The Takeaway: Be honest, do you start your day by checking emails in bed? Unfortunately, what many of us think of as a productivity-booster has potentially to actually harm our productivity. By starting with email first thing in the day, we don’t give ourselves time to clear our minds, focus on the goals we hope to achieve in a given day, and create a plan of attack.
Instead of jumping right into work mode, spend time first thing focusing on your own well-being. Your morning rituals might be constrained by kids or an early meeting, but remember: it’s important to give at least a little time to yourself – even if that means a quick 5 minutes of meditation or stretching.
The Busier You Are, the More You Need Quiet Time
The Takeaway: Much like the first two articles in our roundup, this article from Harvard Business Review emphasizes something we get much too little of: silence. The business world has the tendency to glorify the “always-on” approach, where we’re constantly required to take in information and/or engage in some sort of conversation. Author Justin Talbot-Zorn argues that this approach is detrimental, and that we instead need to give ourselves time for silence, where we don’t feel pressure to come up with something to say or think. Talbot-Zorn points out that recent studies have shown that silence “restores the nervous system, helps sustain energy, and conditions our minds to be more adaptive and responsive to the complex environments in which so many of us now live, work, and lead.”
How can you put this into practice? Make time throughout your day to turn off the noise around you – commit yourself to pausing your music, putting your phone in another room in your house or apartment, and letting yourself sit in silence for a short period of time.

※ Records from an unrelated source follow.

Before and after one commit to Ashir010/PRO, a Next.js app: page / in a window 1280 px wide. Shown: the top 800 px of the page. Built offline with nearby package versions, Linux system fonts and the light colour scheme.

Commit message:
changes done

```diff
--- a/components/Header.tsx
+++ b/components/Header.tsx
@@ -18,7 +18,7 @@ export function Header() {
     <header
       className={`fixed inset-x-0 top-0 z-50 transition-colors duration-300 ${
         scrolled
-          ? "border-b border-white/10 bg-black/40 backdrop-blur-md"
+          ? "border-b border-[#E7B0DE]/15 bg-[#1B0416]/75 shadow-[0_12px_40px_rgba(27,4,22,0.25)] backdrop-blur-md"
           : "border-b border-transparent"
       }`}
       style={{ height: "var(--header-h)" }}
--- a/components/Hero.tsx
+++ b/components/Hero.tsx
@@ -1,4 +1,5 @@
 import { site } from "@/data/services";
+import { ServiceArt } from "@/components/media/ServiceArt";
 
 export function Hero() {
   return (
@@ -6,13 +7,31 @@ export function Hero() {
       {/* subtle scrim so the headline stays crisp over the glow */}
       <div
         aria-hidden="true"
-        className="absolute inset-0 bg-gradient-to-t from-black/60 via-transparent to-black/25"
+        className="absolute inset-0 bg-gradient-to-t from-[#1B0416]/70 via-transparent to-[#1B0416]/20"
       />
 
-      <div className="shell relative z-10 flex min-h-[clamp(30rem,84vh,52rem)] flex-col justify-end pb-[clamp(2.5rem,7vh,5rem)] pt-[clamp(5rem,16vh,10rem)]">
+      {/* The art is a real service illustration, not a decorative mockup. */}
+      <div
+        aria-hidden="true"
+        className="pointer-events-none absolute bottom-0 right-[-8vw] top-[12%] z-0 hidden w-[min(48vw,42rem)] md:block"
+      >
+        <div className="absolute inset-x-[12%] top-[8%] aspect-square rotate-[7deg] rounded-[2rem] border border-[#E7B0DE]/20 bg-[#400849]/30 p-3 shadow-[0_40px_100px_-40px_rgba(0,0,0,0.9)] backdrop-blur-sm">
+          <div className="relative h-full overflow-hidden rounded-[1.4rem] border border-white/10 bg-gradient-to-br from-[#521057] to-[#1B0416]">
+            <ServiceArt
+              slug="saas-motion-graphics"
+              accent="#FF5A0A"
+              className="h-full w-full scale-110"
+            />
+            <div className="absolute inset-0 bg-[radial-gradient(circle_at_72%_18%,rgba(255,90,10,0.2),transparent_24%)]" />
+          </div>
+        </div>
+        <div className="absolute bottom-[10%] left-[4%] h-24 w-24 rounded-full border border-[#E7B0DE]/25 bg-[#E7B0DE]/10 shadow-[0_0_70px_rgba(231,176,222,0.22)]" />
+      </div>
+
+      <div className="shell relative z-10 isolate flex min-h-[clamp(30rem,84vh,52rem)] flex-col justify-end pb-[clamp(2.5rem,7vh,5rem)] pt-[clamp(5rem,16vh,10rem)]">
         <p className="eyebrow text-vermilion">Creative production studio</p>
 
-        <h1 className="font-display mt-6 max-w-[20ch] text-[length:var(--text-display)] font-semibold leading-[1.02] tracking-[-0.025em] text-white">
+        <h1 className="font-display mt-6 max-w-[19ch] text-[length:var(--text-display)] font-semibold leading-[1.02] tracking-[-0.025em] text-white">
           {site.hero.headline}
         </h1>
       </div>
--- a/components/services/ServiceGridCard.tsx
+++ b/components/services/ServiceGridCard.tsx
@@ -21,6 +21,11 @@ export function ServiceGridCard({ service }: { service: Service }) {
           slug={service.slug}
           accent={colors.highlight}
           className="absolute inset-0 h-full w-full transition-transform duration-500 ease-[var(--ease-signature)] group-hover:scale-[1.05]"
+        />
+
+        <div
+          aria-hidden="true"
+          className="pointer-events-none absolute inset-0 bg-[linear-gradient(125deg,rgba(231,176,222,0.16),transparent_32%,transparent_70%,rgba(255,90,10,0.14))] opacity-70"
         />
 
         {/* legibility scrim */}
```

Cleverly Useful Bi-Directional Brochure: 60-Second Fold of the Week
The Takeaway: In short, don’t let preconceptions about print limit your creativity. There are countless ways to cut and fold paper to make your print pieces more attention-grabbing and engaging, and even to fit more content on a piece. As you’re conceptualizing printed pieces, consider how you might improve your pieces by playing with various layouts, formats, and folds. Just remember: don’t be motivated solely by “wow factor” – instead, make sure that format fits your message and brand.
Thanks for Submitting Your Résumé to This Black Hole
The Takeaway: Really, we’re just including this to give everyone a good laugh. If you’ve applied for any kind of job since 2004, you’ve probably gone through a similar experience as Brad. Our (terribly cliché) words of encouragement: Don’t let the résumé black hole get you down – we’re confident you’ll land just where you need to be.